* _EXERCISE INPUT_:
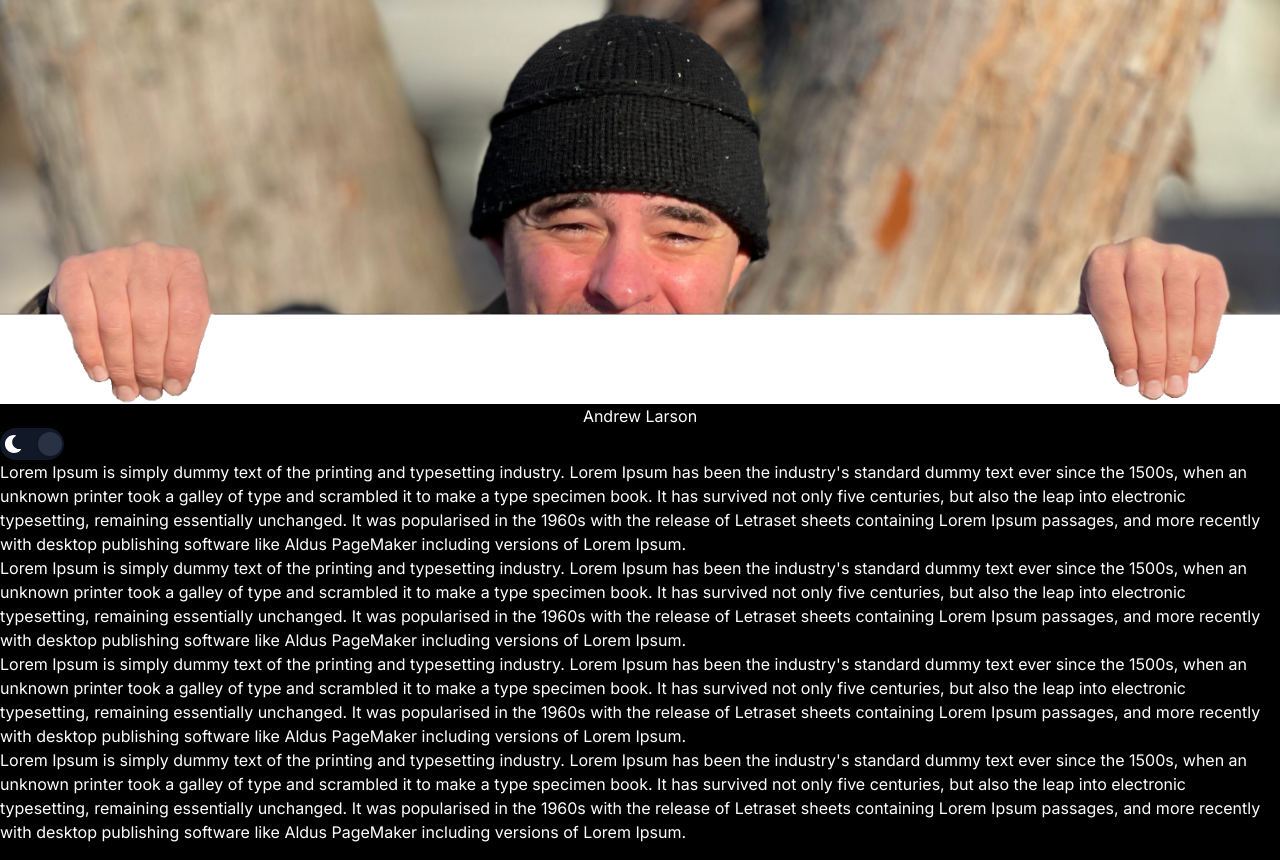
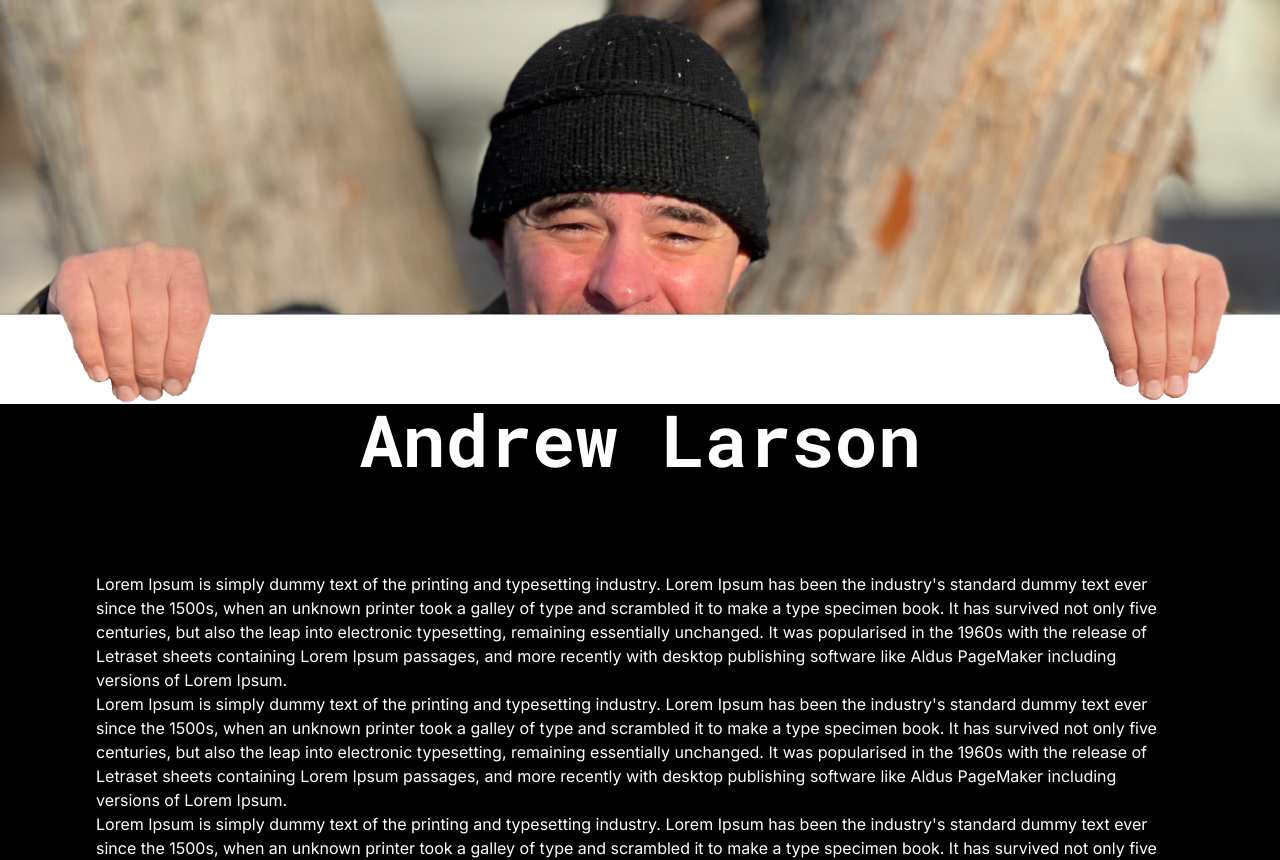
Before and after one commit to A-A-Larson/NextReact, a Next.js app in the folder nextportfolio/: page / in a window 1280 px wide. Shown: the top 860 px of the page. Built offline with nearby package versions, Linux system fonts and the light colour scheme.

Commit message:
Header w/ darkmode v2

```diff
--- a/nextportfolio/src/app/components/Content.jsx
+++ b/nextportfolio/src/app/components/Content.jsx
@@ -1,24 +1,23 @@
 "use client";
 import React from 'react';
-import ThemeToggle from '../components/ThemeToggle'
+import { roboto_mono } from '../fonts'
 
 export default function Content() {
     return (
         <div
-        className='h-screen bg-white relative dark:bg-black'
+        className='relative z-10 bg-white dark:bg-black'
         >
             <div className=''>
+
                 <h1
-                    className='text-center'
+                    className='font-mono text-center text-7xl font-bold'
                 >
                     Andrew Larson
                 </h1>
-                <div>
-                    <ThemeToggle />
-                </div>
+
             </div>
 
-            <div className='text-wrap'>
+            <div className='text-wrap p-24'>
                 <p>Lorem Ipsum is simply dummy text of the printing and typesetting industry. Lorem Ipsum has been the industry's standard dummy text ever since the 1500s, when an unknown printer took a galley of type and scrambled it to make a type specimen book. It has survived not only five centuries, but also the leap into electronic typesetting, remaining essentially unchanged. It was popularised in the 1960s with the release of Letraset sheets containing Lorem Ipsum passages, and more recently with desktop publishing software like Aldus PageMaker including versions of Lorem Ipsum.</p>
                 <p>Lorem Ipsum is simply dummy text of the printing and typesetting industry. Lorem Ipsum has been the industry's standard dummy text ever since the 1500s, when an unknown printer took a galley of type and scrambled it to make a type specimen book. It has survived not only five centuries, but also the leap into electronic typesetting, remaining essentially unchanged. It was popularised in the 1960s with the release of Letraset sheets containing Lorem Ipsum passages, and more recently with desktop publishing software like Aldus PageMaker including versions of Lorem Ipsum.</p>
                 <p>Lorem Ipsum is simply dummy text of the printing and typesetting industry. Lorem Ipsum has been the industry's standard dummy text ever since the 1500s, when an unknown printer took a galley of type and scrambled it to make a type specimen book. It has survived not only five centuries, but also the leap into electronic typesetting, remaining essentially unchanged. It was popularised in the 1960s with the release of Letraset sheets containing Lorem Ipsum passages, and more recently with desktop publishing software like Aldus PageMaker including versions of Lorem Ipsum.</p>
--- /dev/null
+++ b/nextportfolio/src/app/components/FloatHands.jsx
@@ -0,0 +1,22 @@
+"use client";
+import Hands from '../img/HandsResize2.png';
+import Image from 'next/image';
+
+export default function FloatHands() {
+
+    return (
+
+            <div>
+                <div className='relative z-20'>
+                    <Image
+                        className='relative z-2'
+                        width={2930}
+                        height={924}
+                        src={Hands}
+                        alt='Floating hands'
+                    />
+                </div>
+
+        </div>
+    )
+};
--- a/nextportfolio/src/app/components/Header.jsx
+++ b/nextportfolio/src/app/components/Header.jsx
@@ -1,50 +1,23 @@
 "use client";
 import React from 'react';
 import HeroImg from '../img/HeaderEdit4Resize.png';
-import Hands from '../img/HandsResize2.png';
 import Image from 'next/image';
 
 export default function Header() {
     return (
-        <div
-        className=''
-        >
 
-            {/* <div
-            style={{
-                backgroundImage: `url(${HeroImg.src})`,
-                height: '100%',
-                width: '100%',
-                position: 'fixed',
-                backgroundRepeat: 'no-repeat',
-                backgroundSize: 'contain',
-                zIndex: ''
-            }}
-            >
-
-            </div> */}
-            <div className="absolute">
+            <div className="fixed">
                 <Image
-                    className='fixed'
+                    className=''
                     width={2930}
                     height={924}
                     src={HeroImg}
-
+                    quality={100}
                     objectFit='cover'
                     alt='Man with hands overlapping the top of the webpage as if he is holding onto it'
                 />
             </div>
 
-            <div className=''>
-                <Image
-                    className='relative z-2'
-                    width={2930}
-                    height={924}
-                    src={Hands}
-                    alt='Floating hands'
-                />
-            </div>
 
-        </div>
     )
 };
--- a/nextportfolio/src/app/components/ThemeToggle.jsx
+++ b/nextportfolio/src/app/components/ThemeToggle.jsx
@@ -22,9 +22,9 @@ const ThemeToggle = () => {
     }, [darkMode])
 
     return (
-        <div>
+        <div className=''>
             <div
-                className='relative w-16 h-8 flex items-center dark:bg-gray-900 bg-teal-500
+                className='relative z-60 w-16 h-8 flex items-center dark:bg-gray-900 bg-teal-500
                 cursor-pointer rounded-full p-1'
                 onClick={() => setDarkMode(!darkMode)}
             >
--- /dev/null
+++ b/nextportfolio/src/app/fonts.js
@@ -0,0 +1,11 @@
+import { Inter, Roboto_Mono } from 'next/font/google'
+
+export const inter = Inter({
+  subsets: ['latin'],
+  display: 'swap',
+})
+
+export const roboto_mono = Roboto_Mono({
+  subsets: ['latin'],
+  display: 'swap',
+})
--- a/nextportfolio/src/app/layout.jsx
+++ b/nextportfolio/src/app/layout.jsx
@@ -1,7 +1,17 @@
-import { Inter } from 'next/font/google'
+import { Inter, Roboto_Mono } from 'next/font/google'
 import './globals.css'
 
-const inter = Inter({ subsets: ['latin'] })
+const inter = Inter({
+  subsets: ['latin'],
+  display: 'swap',
+  variable: '--font-inter',
+})
+
+const roboto_mono = Roboto_Mono({
+  subsets: ['latin'],
+  display: 'swap',
+  variable: '--font-roboto-mono',
+})
 
 export const metadata = {
   title: 'Create Next App',
@@ -10,7 +20,7 @@ export const metadata = {
 
 export default function RootLayout({ children }) {
   return (
-    <html lang="en">
+    <html lang="en" className={`${inter.variable} ${roboto_mono.variable}`}>
       <body className={inter.className}>{children}</body>
     </html>
   )
--- a/nextportfolio/src/app/page.jsx
+++ b/nextportfolio/src/app/page.jsx
@@ -1,13 +1,16 @@
 import ThemeToggle from './components/ThemeToggle'
 import Header from './components/Header';
 import Content from './components/Content';
+import FloatHands from './components/FloatHands';
 
 export default function Home() {
   return (
     <main className="bg-white text-black flex min-h-screen flex-col items-center justify-between
     dark:bg-black dark:text-white">
       <Header />
+      <FloatHands />
       <Content />
+      <ThemeToggle />
     </main>
   )
 }
--- a/nextportfolio/tailwind.config.js
+++ b/nextportfolio/tailwind.config.js
@@ -15,5 +15,13 @@ module.exports = {
 
     },
   },
+  theme: {
+    extend: {
+      fontFamily: {
+        sans: ['var(--font-inter)'],
+        mono: ['var(--font-roboto-mono)'],
+      },
+    },
+  },
   plugins: [],
 }
```
Also changed, not shown: 1 other file (tests, documents, lock files or other folders).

* _TASK_:
The string "teal" may occur on several lines of the listing; state how many such lines there are, giving the number only.

* _OUTPUT OF THE EXERCISE_:
2